Participants were randomly assigned to receive citalopram (n = 101), placebo (n = 99), citalopram + CGT (n = 99), or placebo + CGT (n = 96).

The permuted-block randomization used to divide participants into groups did not stratify participants by mode of death; treatment arms were "relatively balanced" in the groups.

Becoming Unstuck

For participants who received medication alone, medication completion rates for SB participants (36%) were lower than for A/H participants (54%) and NC participants (68%) (χ2 = 11.76; P < .01).

On further evaluation, the researchers found that 19% of the SB participants dropped out of the medication-only arms within the first week of the trial, compared to only 9% of the AH participants and 6% of the NC participants.

Medication completion rates did not differ across bereavement categories for participants receiving CGT alone.

Completion rates for the full 16-session intervention were comparable for participants across all bereavement categories.

Given the high dropout rate for those assigned to medication alone, the researchers evaluated outcomes only for participants who received CGT.

The CGT + citalopram and the CGT + placebo groups "reported virtually identical outcomes." To have a sufficiently large sample for each bereavement category, the researchers therefore combined those two arms for outcome analysis.

After adjusting for missing response data at week 20, the researchers found that although there were "substantial response rates" among SB participants to CGT, the rates were nevertheless lower than for those of the other groups (SD = 63% vs A/H = 94% and NC = 86%; χ2 = 6.12; P < .05).

Despite the presence of active suicidal ideation in more than 40% of SB participants prior to treatment, there was no reported active suicidal ideation post treatment in this group. Among the other participants, posttreatment rates were very low as well.

"We confirmed that complicated grief therapy, with or without medication, was effective for all, whether it occurred in the context of suicide, accident, homicide, or natural causes," Zisook commented.

He noted that CGT is "very specifically designed for dealing with the death of a loved one." Exposure sessions are the "cornerstone, though not the only component, of treatment" with CGT.

Exposure includes both an in-session imaginal component and a situational component.

"People are encouraged to bring in pictures, videos, and reminders of the person who died," which enables them to "face what they are avoiding," he explained.

"To get to the normal grieving response, people must break through avoidance, because it is the avoidance that gets them stuck, and the idea is to unstick them, because grief can be very adaptive," he said.

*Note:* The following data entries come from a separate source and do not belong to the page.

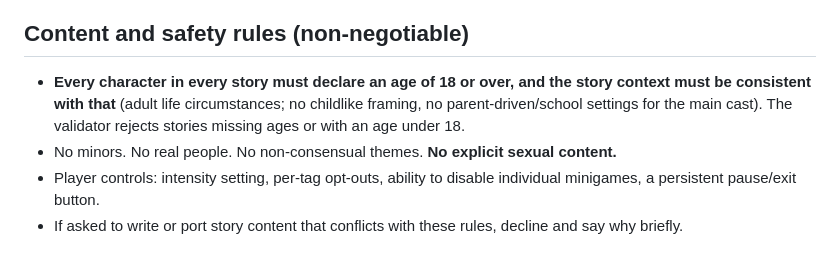
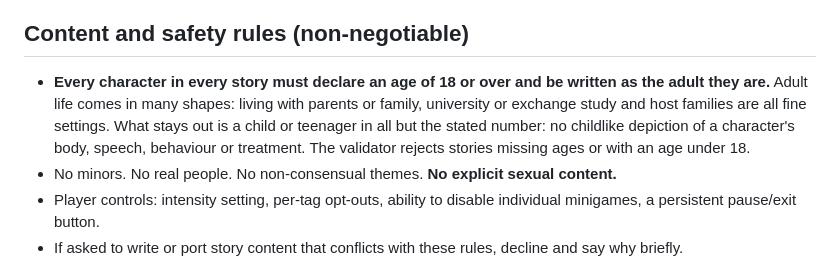
Before and after one commit to LiamTheBox/Bladder-Simulator, a Markdown page: CLAUDE.md, the part around the change. GitHub-like rendering.

Commit message:
Content rules: allow family and study settings for adult characters
The old wording banned any parent-driven or school setting for the main
cast, which ruled out an adult who lives with her parents or goes on a
university exchange. Those settings are now explicitly fine. The rule
that characters are adults and are written as adults stays.

Co-Authored-By: Claude Opus 5.5 <noreply@anthropic.com>

```diff
--- a/CLAUDE.md
+++ b/CLAUDE.md
@@ -123,9 +123,11 @@ advances per scene beat, banked reserves (earned coping moves) spent during spik
 suspicion" style meters. Stories choose which blocks they use via `stats` in the JSON.
 
 ## Content and safety rules (non-negotiable)
-- **Every character in every story must declare an age of 18 or over, and the story context must be
-  consistent with that** (adult life circumstances; no childlike framing, no parent-driven/school settings
-  for the main cast). The validator rejects stories missing ages or with an age under 18.
+- **Every character in every story must declare an age of 18 or over and be written as the adult they are.**
+  Adult life comes in many shapes: living with parents or family, university or exchange study and host
+  families are all fine settings. What stays out is a child or teenager in all but the stated number:
+  no childlike depiction of a character's body, speech, behaviour or treatment.
+  The validator rejects stories missing ages or with an age under 18.
 - No minors. No real people. No non-consensual themes. **No explicit sexual content.**
 - Player controls: intensity setting, per-tag opt-outs, ability to disable individual minigames, a persistent pause/exit button.
 - If asked to write or port story content that conflicts with these rules, decline and say why briefly.
```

No Pill for Grief

Commenting on the study for Medscape Medical News, Edward Rynearson, MD, medical director, National Homicide Support Project, Separation and Loss Services, Virginia Mason Center, Seattle, Washington, who was not involved in the study, called it "exceptionally well-designed and completed.

"Dr Zisook and his coauthors are to be congratulated on this well-controlled study that makes a crucially important clinical observation in this era of overemphasis of medication," he said.

Rynearson added, "Unfortunately, there is no pill for grief, and clinicians should be discouraged from starting medications without clear indications, which Dr Zisook references."

Zisook encouraged clinicians to "ask people who have lost loved ones how they are doing with their grief, if they are stuck in it, and if they are healing." He noted that "complicated grief usually does not get better on its own."

He recommended contacting the Center for Complicated Grief at Columbia School of Social Work for additional resources and information about effective interventions for CG.

The research was supported by the National Institute for Mental Health and the American Foundation for Suicide Prevention. Dr Zisook and Dr Rynearson have disclosed no relevant financial relationships. A listing of other authors' relevant financial relationships is included in the original article.

J Clin Psychiatry. Published online March 13, 2018. Abstract


Comments on Medscape are moderated and should be professional in tone and on topic. You must declare any conflicts of interest related to your comments and responses. Please see our Commenting Guide for further information. We reserve the right to remove posts at our sole discretion.